*** Given information ***
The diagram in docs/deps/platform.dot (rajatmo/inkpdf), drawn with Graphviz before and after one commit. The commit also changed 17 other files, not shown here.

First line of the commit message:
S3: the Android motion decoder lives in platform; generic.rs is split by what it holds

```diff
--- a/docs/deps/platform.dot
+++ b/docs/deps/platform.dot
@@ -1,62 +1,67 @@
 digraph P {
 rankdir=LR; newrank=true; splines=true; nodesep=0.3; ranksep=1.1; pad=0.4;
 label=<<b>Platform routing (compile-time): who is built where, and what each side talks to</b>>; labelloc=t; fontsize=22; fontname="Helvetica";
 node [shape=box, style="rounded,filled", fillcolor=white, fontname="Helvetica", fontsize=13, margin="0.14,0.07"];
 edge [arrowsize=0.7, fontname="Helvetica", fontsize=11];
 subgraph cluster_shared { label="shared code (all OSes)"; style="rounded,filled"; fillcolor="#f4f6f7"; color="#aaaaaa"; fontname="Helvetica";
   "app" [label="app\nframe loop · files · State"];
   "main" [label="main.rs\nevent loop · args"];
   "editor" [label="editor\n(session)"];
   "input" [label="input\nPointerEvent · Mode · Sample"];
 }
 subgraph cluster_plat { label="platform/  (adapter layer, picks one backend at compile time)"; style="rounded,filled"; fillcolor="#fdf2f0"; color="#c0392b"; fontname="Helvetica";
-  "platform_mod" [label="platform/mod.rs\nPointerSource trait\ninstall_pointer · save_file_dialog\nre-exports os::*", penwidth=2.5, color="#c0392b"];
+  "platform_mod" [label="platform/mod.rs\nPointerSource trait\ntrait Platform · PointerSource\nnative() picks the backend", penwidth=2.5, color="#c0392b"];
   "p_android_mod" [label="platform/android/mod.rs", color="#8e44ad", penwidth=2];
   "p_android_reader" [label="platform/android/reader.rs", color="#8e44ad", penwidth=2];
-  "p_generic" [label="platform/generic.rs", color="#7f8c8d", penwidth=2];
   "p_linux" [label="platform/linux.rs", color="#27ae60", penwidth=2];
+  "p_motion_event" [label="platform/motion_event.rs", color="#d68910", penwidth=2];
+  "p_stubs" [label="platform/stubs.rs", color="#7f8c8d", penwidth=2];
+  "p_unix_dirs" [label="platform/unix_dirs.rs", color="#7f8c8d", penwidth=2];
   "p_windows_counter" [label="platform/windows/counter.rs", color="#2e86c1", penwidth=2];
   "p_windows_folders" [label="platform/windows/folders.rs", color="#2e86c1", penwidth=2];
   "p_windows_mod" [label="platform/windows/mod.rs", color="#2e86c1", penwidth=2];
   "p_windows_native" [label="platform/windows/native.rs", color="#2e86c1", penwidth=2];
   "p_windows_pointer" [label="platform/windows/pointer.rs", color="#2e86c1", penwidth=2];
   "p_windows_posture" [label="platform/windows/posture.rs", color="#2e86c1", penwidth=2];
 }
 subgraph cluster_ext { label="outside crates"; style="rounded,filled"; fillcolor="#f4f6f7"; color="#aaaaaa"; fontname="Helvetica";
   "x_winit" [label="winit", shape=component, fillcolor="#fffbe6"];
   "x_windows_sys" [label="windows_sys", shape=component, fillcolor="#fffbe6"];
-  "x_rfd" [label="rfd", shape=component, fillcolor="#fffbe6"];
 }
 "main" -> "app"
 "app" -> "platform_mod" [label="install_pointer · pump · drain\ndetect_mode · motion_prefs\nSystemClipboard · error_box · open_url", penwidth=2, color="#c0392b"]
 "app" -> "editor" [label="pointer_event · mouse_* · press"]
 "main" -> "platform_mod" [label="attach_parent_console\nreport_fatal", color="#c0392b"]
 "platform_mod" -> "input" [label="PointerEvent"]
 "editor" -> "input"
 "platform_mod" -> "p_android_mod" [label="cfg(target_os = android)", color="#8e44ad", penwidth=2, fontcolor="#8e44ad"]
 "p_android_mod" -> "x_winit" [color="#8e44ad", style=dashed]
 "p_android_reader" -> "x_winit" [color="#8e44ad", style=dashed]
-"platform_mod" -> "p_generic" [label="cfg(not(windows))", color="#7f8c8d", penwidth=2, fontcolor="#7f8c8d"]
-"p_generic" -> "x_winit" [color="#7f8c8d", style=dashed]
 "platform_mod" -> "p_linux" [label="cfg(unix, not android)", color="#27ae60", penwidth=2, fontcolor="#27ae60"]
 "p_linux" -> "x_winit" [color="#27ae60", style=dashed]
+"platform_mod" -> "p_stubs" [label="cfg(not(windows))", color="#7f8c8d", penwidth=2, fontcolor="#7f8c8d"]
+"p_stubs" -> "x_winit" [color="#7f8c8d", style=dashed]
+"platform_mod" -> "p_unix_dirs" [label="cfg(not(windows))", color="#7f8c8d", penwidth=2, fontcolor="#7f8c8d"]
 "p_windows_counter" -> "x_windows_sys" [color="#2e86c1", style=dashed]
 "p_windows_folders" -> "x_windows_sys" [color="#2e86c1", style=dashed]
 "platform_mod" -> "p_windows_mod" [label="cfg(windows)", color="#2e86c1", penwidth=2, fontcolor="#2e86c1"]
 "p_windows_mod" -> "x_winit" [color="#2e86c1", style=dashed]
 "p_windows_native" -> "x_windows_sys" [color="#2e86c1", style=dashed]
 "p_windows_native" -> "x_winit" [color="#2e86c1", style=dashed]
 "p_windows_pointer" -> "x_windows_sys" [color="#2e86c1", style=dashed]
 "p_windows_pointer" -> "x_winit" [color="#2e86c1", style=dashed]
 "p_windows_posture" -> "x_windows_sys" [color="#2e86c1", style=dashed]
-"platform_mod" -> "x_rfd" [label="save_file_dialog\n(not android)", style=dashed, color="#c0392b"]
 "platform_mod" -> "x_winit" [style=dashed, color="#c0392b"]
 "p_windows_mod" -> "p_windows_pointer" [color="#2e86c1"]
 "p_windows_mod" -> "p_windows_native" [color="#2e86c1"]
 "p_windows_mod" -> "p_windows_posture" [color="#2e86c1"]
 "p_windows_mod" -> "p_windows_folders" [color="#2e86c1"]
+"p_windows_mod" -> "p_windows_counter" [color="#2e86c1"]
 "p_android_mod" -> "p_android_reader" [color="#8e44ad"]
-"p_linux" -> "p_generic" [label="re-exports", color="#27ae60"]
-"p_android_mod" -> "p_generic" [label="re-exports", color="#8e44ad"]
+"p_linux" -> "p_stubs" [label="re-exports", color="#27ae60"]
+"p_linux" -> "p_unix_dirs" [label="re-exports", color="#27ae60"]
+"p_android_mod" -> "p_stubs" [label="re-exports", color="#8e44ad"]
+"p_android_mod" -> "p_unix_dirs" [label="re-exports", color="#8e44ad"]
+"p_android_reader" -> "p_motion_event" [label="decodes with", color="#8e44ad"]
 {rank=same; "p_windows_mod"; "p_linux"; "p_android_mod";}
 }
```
*** End of Given information ***
Instructions for the task >> An exact reproduction of all the entries above is required.

Answer box >>
The diagram in docs/deps/platform.dot (rajatmo/inkpdf), drawn with Graphviz before and after one commit. The commit also changed 17 other files, not shown here.

First line of the commit message:
S3: the Android motion decoder lives in platform; generic.rs is split by what it holds

```diff
--- a/docs/deps/platform.dot
+++ b/docs/deps/platform.dot
@@ -1,62 +1,67 @@
 digraph P {
 rankdir=LR; newrank=true; splines=true; nodesep=0.3; ranksep=1.1; pad=0.4;
 label=<<b>Platform routing (compile-time): who is built where, and what each side talks to</b>>; labelloc=t; fontsize=22; fontname="Helvetica";
 node [shape=box, style="rounded,filled", fillcolor=white, fontname="Helvetica", fontsize=13, margin="0.14,0.07"];
 edge [arrowsize=0.7, fontname="Helvetica", fontsize=11];
 subgraph cluster_shared { label="shared code (all OSes)"; style="rounded,filled"; fillcolor="#f4f6f7"; color="#aaaaaa"; fontname="Helvetica";
   "app" [label="app\nframe loop · files · State"];
   "main" [label="main.rs\nevent loop · args"];
   "editor" [label="editor\n(session)"];
   "input" [label="input\nPointerEvent · Mode · Sample"];
 }
 subgraph cluster_plat { label="platform/  (adapter layer, picks one backend at compile time)"; style="rounded,filled"; fillcolor="#fdf2f0"; color="#c0392b"; fontname="Helvetica";
-  "platform_mod" [label="platform/mod.rs\nPointerSource trait\ninstall_pointer · save_file_dialog\nre-exports os::*", penwidth=2.5, color="#c0392b"];
+  "platform_mod" [label="platform/mod.rs\nPointerSource trait\ntrait Platform · PointerSource\nnative() picks the backend", penwidth=2.5, color="#c0392b"];
   "p_android_mod" [label="platform/android/mod.rs", color="#8e44ad", penwidth=2];
   "p_android_reader" [label="platform/android/reader.rs", color="#8e44ad", penwidth=2];
-  "p_generic" [label="platform/generic.rs", color="#7f8c8d", penwidth=2];
   "p_linux" [label="platform/linux.rs", color="#27ae60", penwidth=2];
+  "p_motion_event" [label="platform/motion_event.rs", color="#d68910", penwidth=2];
+  "p_stubs" [label="platform/stubs.rs", color="#7f8c8d", penwidth=2];
+  "p_unix_dirs" [label="platform/unix_dirs.rs", color="#7f8c8d", penwidth=2];
   "p_windows_counter" [label="platform/windows/counter.rs", color="#2e86c1", penwidth=2];
   "p_windows_folders" [label="platform/windows/folders.rs", color="#2e86c1", penwidth=2];
   "p_windows_mod" [label="platform/windows/mod.rs", color="#2e86c1", penwidth=2];
   "p_windows_native" [label="platform/windows/native.rs", color="#2e86c1", penwidth=2];
   "p_windows_pointer" [label="platform/windows/pointer.rs", color="#2e86c1", penwidth=2];
   "p_windows_posture" [label="platform/windows/posture.rs", color="#2e86c1", penwidth=2];
 }
 subgraph cluster_ext { label="outside crates"; style="rounded,filled"; fillcolor="#f4f6f7"; color="#aaaaaa"; fontname="Helvetica";
   "x_winit" [label="winit", shape=component, fillcolor="#fffbe6"];
   "x_windows_sys" [label="windows_sys", shape=component, fillcolor="#fffbe6"];
-  "x_rfd" [label="rfd", shape=component, fillcolor="#fffbe6"];
 }
 "main" -> "app"
 "app" -> "platform_mod" [label="install_pointer · pump · drain\ndetect_mode · motion_prefs\nSystemClipboard · error_box · open_url", penwidth=2, color="#c0392b"]
 "app" -> "editor" [label="pointer_event · mouse_* · press"]
 "main" -> "platform_mod" [label="attach_parent_console\nreport_fatal", color="#c0392b"]
 "platform_mod" -> "input" [label="PointerEvent"]
 "editor" -> "input"
 "platform_mod" -> "p_android_mod" [label="cfg(target_os = android)", color="#8e44ad", penwidth=2, fontcolor="#8e44ad"]
 "p_android_mod" -> "x_winit" [color="#8e44ad", style=dashed]
 "p_android_reader" -> "x_winit" [color="#8e44ad", style=dashed]
-"platform_mod" -> "p_generic" [label="cfg(not(windows))", color="#7f8c8d", penwidth=2, fontcolor="#7f8c8d"]
-"p_generic" -> "x_winit" [color="#7f8c8d", style=dashed]
 "platform_mod" -> "p_linux" [label="cfg(unix, not android)", color="#27ae60", penwidth=2, fontcolor="#27ae60"]
 "p_linux" -> "x_winit" [color="#27ae60", style=dashed]
+"platform_mod" -> "p_stubs" [label="cfg(not(windows))", color="#7f8c8d", penwidth=2, fontcolor="#7f8c8d"]
+"p_stubs" -> "x_winit" [color="#7f8c8d", style=dashed]
+"platform_mod" -> "p_unix_dirs" [label="cfg(not(windows))", color="#7f8c8d", penwidth=2, fontcolor="#7f8c8d"]
 "p_windows_counter" -> "x_windows_sys" [color="#2e86c1", style=dashed]
 "p_windows_folders" -> "x_windows_sys" [color="#2e86c1", style=dashed]
 "platform_mod" -> "p_windows_mod" [label="cfg(windows)", color="#2e86c1", penwidth=2, fontcolor="#2e86c1"]
 "p_windows_mod" -> "x_winit" [color="#2e86c1", style=dashed]
 "p_windows_native" -> "x_windows_sys" [color="#2e86c1", style=dashed]
 "p_windows_native" -> "x_winit" [color="#2e86c1", style=dashed]
 "p_windows_pointer" -> "x_windows_sys" [color="#2e86c1", style=dashed]
 "p_windows_pointer" -> "x_winit" [color="#2e86c1", style=dashed]
 "p_windows_posture" -> "x_windows_sys" [color="#2e86c1", style=dashed]
-"platform_mod" -> "x_rfd" [label="save_file_dialog\n(not android)", style=dashed, color="#c0392b"]
 "platform_mod" -> "x_winit" [style=dashed, color="#c0392b"]
 "p_windows_mod" -> "p_windows_pointer" [color="#2e86c1"]
 "p_windows_mod" -> "p_windows_native" [color="#2e86c1"]
 "p_windows_mod" -> "p_windows_posture" [color="#2e86c1"]
 "p_windows_mod" -> "p_windows_folders" [color="#2e86c1"]
+"p_windows_mod" -> "p_windows_counter" [color="#2e86c1"]
 "p_android_mod" -> "p_android_reader" [color="#8e44ad"]
-"p_linux" -> "p_generic" [label="re-exports", color="#27ae60"]
-"p_android_mod" -> "p_generic" [label="re-exports", color="#8e44ad"]
+"p_linux" -> "p_stubs" [label="re-exports", color="#27ae60"]
+"p_linux" -> "p_unix_dirs" [label="re-exports", color="#27ae60"]
+"p_android_mod" -> "p_stubs" [label="re-exports", color="#8e44ad"]
+"p_android_mod" -> "p_unix_dirs" [label="re-exports", color="#8e44ad"]
+"p_android_reader" -> "p_motion_event" [label="decodes with", color="#8e44ad"]
 {rank=same; "p_windows_mod"; "p_linux"; "p_android_mod";}
 }
```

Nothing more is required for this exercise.